Hazards from Man’s activities
Stress on marine life and resources
Undersize fishing, fishing in breeding season, use of detrimental fishing gear, and building of dams and embankments are posing major threats to the fish resources of West Bengal coast inclusive of the Sundarban areas. Added to this, pollution of estuarine and coastal water has led to survival of only pollution resistant aquatic species and depletion of bio-diversity in certain parts of the coastal water bodies. West Bengal government is trying its best to stop the bad practices. Due to shrinking fish population many fishermen in these areas are compelled to leave their profession. Fishing on permit basis is now limited to the buffer area of Sundarban. But large scale catching of tiger prawn seeds in Sundarban is causing reduction in mullet population of other fishes.
Dredging in and around Haldia port
Haldia being an estuarine port on a major river, the channels leading to the port requires regular maintenance dredging for keeping a minimum draft to allow large ships to anchor in the port. The dredged materials are often disposed in the channel itself away from the ship channels. The channels over years show migration from one path to another within the wide funnel shaped estuary some times making capital dredging essential to open up a channel with adequate draft. River training works to maintain the dredged channel is also part of the maintenance work. Although dredging is unavoidable in and around the Haldia port, nevertheless it disturbs the bottom dwelling organisms and their habitat.
Oil and hazardous waste spilling
The major incidents that lead to oil spills are the collision, grounding and other accidents by ships and especially tankers that carry petroleum products to the Haldia and Kolkata ports and such vessels cruising off from Paradeep port. The coastal pipelines carrying petroleum crude from Paradeep to Haldia and Haldia to Barauni are also susceptible to accidental leakage in coastal area through which they pass. Minor oil spills may occur in coastal areas of Sundarban and off-shore areas of West Bengal coast (having fishing and other activities involving mechanized boats) from accidents involving fishing trawlers, ferry launches carrying passengers and ships/barges carrying various cargos including those carrying fly ash to Bangladesh. The port facilities at Haldia and Kolkata and Indian Oil Corporation installations are having arrangements and protocols in place that prevent collision and/or grounding of ships/tankers/barges. Even then absence of more advanced navigational instruments and human error may lead to oil spills endangering marine life. Appropriate contingency plans that are in place require constant review and upgradation so as to tackle oil spills of at least 100 tonnes. In the inhabited areas of Sundarban, there are considerable riverine traffic for various communication and economic activities. The authorities need to develop contingency plan in case of accidental oil seepage and hazardous waste like fly ash spilling from accidents and/or malfunctioning of the plying vessels.

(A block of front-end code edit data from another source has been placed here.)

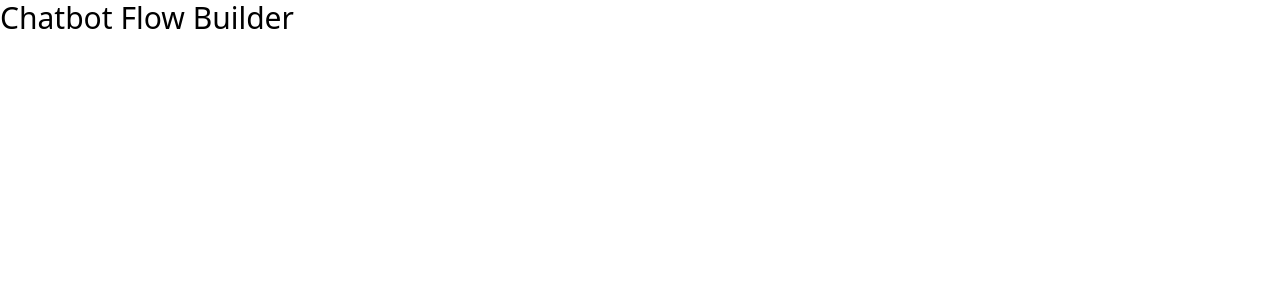
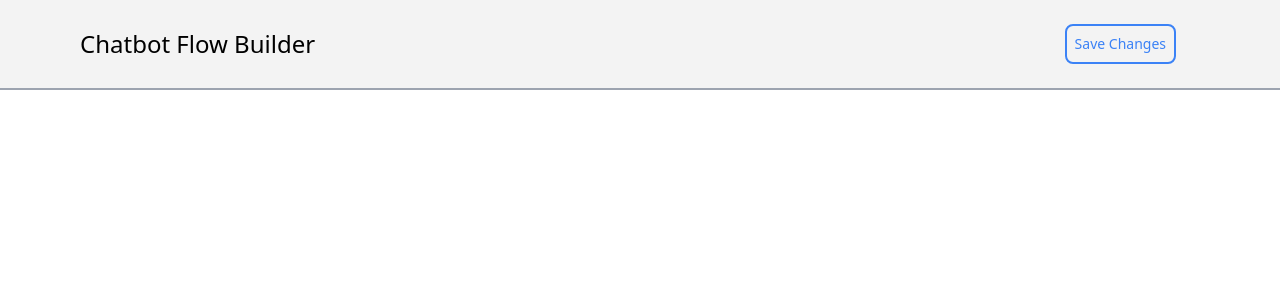
Before and after one commit to officialcody/chatbot-flow-builder, a React (Create React App) app: page / in a window 1280 px wide. Shown: the top 300 px of the page. Built offline with nearby package versions, Linux system fonts and the light colour scheme.

Commit message:
UI: Added Header Component

```diff
--- a/src/App.js
+++ b/src/App.js
@@ -1,8 +1,10 @@
+import ChatFlowBuilder from "./components/ChatFlowBuilder";
+
 function App() {
   return (
-    <div>
-      <h1 className="text-3xl">Chatbot Flow Builder</h1>
-    </div>
+    <main>
+      <ChatFlowBuilder />
+    </main>
   );
 }
 
--- /dev/null
+++ b/src/components/ChatFlowBuilder.jsx
@@ -0,0 +1,12 @@
+import React from "react";
+import Header from "./Header";
+
+const ChatFlowBuilder = () => {
+  return (
+    <div className="flex flex-col h-screen">
+      <Header />
+    </div>
+  );
+};
+
+export default ChatFlowBuilder;
--- /dev/null
+++ b/src/components/Header.jsx
@@ -0,0 +1,12 @@
+const Header = () => {
+  return (
+    <header className="flex flex-row justify-between items-center px-20 py-6 bg-[#f3f3f3] border-b-2 border-gray-400">
+      <h1 className="text-2xl font-medium">Chatbot Flow Builder</h1>
+      <button className="flex items-center px-2 py-2 mx-6 text-sm text-blue-500 border-2 border-blue-500 rounded-lg font-medium transition-all hover:bg-blue-500/10 active:scale-95 active:bg-blue-500/30">
+        Save Changes
+      </button>
+    </header>
+  );
+};
+
+export default Header;
```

Seawater intrusion in paddy fields due to failure of embankments
Agriculture is extensively practiced in coastal areas of West Bengal. In the near absence of any surface water irrigation scheme and as ground water occurs at considerable depth, the agriculture is dependent on monsoon rainfall. However, the meso and macro tides along the West Bengal coast coupled with storm surges during the cyclone months tend to flood the agricultural fields with brackish to salt water. To prevent the agricultural fields from salt water intrusion in the Sundarban areas, extensive embankments have been constructed long time back along the creeks of this estuarine track. This embankment system is in various stages of disrepair and often the vulnerable sections are breached leading to flooding of the paddy fields with saline/brackish water. Once a field is polluted with brackish water it takes several monsoon seasons to wash out the salt from the soil back into the creeks so as to make the area suitable for agriculture.
Fresh water depletion and salinity ingress in coastal aquifers
The geohydrological set up of coastal zones of West Bengal is known to a reasonable of detail. A fresh water aquifer sandwitched between two saline/brackish water bearing zones is present along the coast. In areas marked by sandy dune systems along the coast, a shallow fresh water zone is present from surface to a few metres depth. Two areas of concern are Haldia and Digha-Sankarpur. Organised withdrawal of ground water has been in place in Haldia to supplement the fresh water supply from surface sources. To protect the ground water from overdrawal, appropriate statutory notification has been promulgated by Central Ground Water Authority. In Digha-Sankarpur area unregulated shallow to deep tube wells are being sunk for drawal of fresh water. In both places no systematic study has been made to assess whether there is any depletion of fresh water in the region. Further it has also not been investigated whether due to drawal of fresh water whether the wedge of salt water-fresh water interface is moving land wards.